In 1935 the network was expanded to 31 national routes with a length of 6,740 kilometers. In 1948 a number of routes were added, so that the total came to 39 routes nationales with a total length of 8,010 kilometers. This remained unchanged for a long time after independence in 1962. A big change came in 1999, when the number of national routes was expanded from 39 to 99 with a length of 25,500 kilometers. In 2010 and 2011, a few more national routes were added to the network.

The N roads were originally simple single carriageways. From the 1990s, the network was expanded in the north, and the first routes were widened to 2×2 lanes. Some new expressways were also built around the largest cities, in particular Algiers and Oran. After 2000, several connections were partly or completely widened to 2×2 lanes. Also, from 2005, the large-scale construction of the A1, the east-west auto route with 2×3 lanes, started from the border with Morocco to the border with Tunisia. This runs largely parallel to the N4, N5 and N7.


New style signage on the A1.

In the signage, a distinction can be made between old and new signage. The vast majority is old, but the newest highways that have been completed since 2005 have a new (French) style of signage.

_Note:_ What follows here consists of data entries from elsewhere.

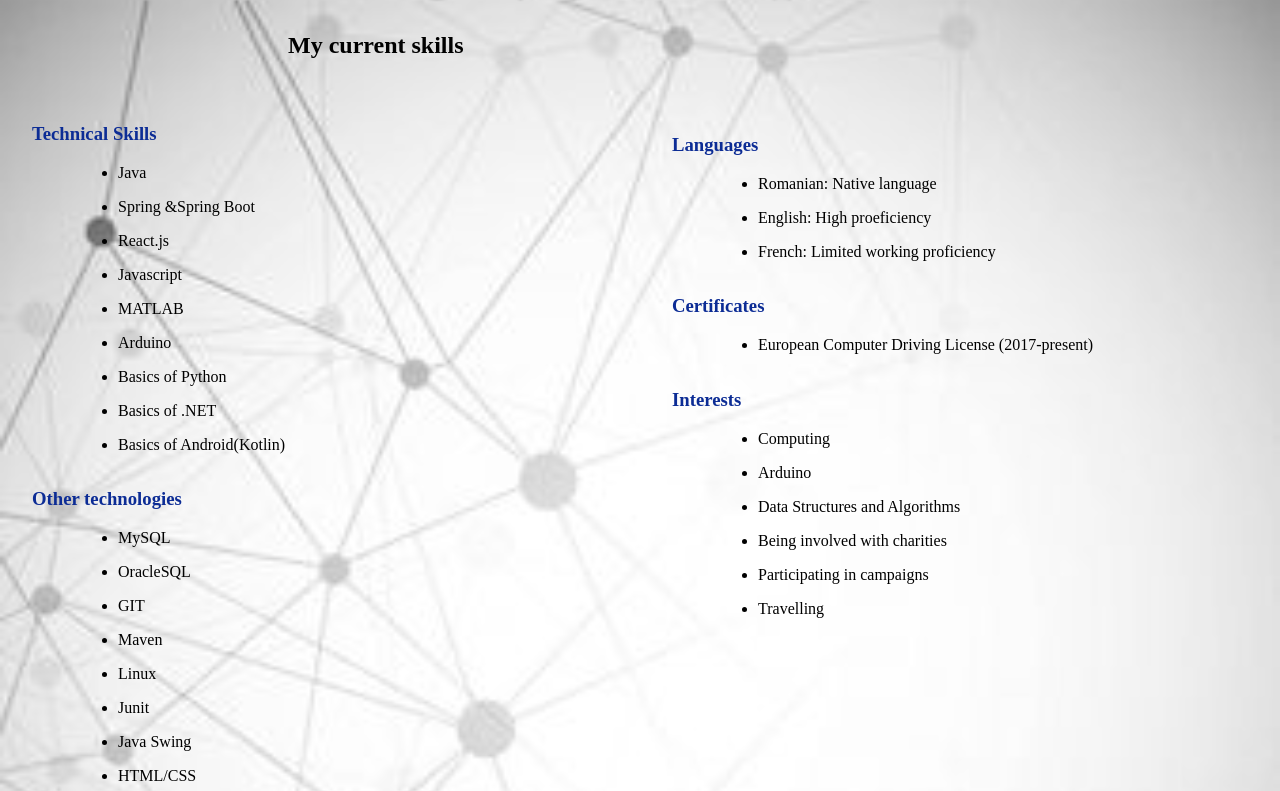
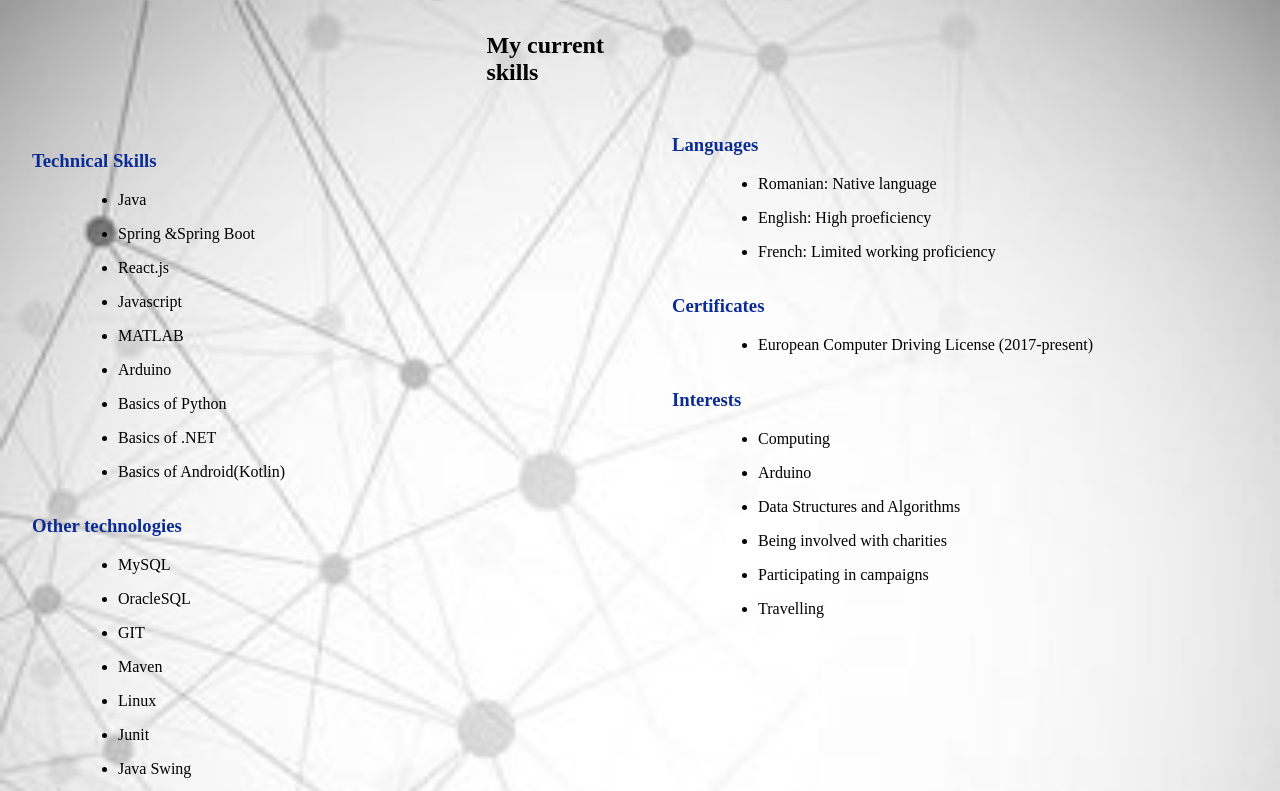
Before and after one commit to BalajCosmin/POCU-FE-2022, a plain HTML site: page skills.html in a window 1280 px wide. Shown: the top 791 px of the page. Drawn offline with Linux system fonts and the light colour scheme.

Commit message:
updated skills title

```diff
--- a/skillsStyle.css
+++ b/skillsStyle.css
@@ -37,7 +37,7 @@ div.containerLeft {
 
   h1{
     margin-top: 5%;
-    margin-left: 45%;
+    margin-left: 76%;
     margin-bottom: 10%;
 
   }
```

Particularly on the older highways, the signage is very simplistic, big blue signs with a few arrows pointing up and destinations in Latin and Arabic script. The Latin script consists of capital letters. Arrows do not always correspond to the actual road situation and markings are often worn away, especially in the cities. Green signs are also used, although the reason for the distinction is not always clear, as road numbers are often not indicated. The road layout is also French. Newer signs have the French font and French arrows pointing down. The newer signage also distinguishes between highway targets (blue) and main targets via Route Nationales (green) and local destinations (white).

Road numbering

Road numbers are regularly indicated along national routes, but are often missing from older signage. Road numbers also appear on kilometer markers.


The border with Morocco is closed due to the dispute over the Western Sahara. The border with Tunisia is open. In the south, travel is dangerous because of terrorist groups and banditry. Travel in the border areas, in particular Libya, Niger, Mali and Mauritania, is discouraged.

Algeria is accessible from Europe via a number of ferry services, mainly Marseille – Algiers and Alicante – Oran. Traveling through Tunisia is also possible via the Genova – Tunis ferry service.

Algeria Road Network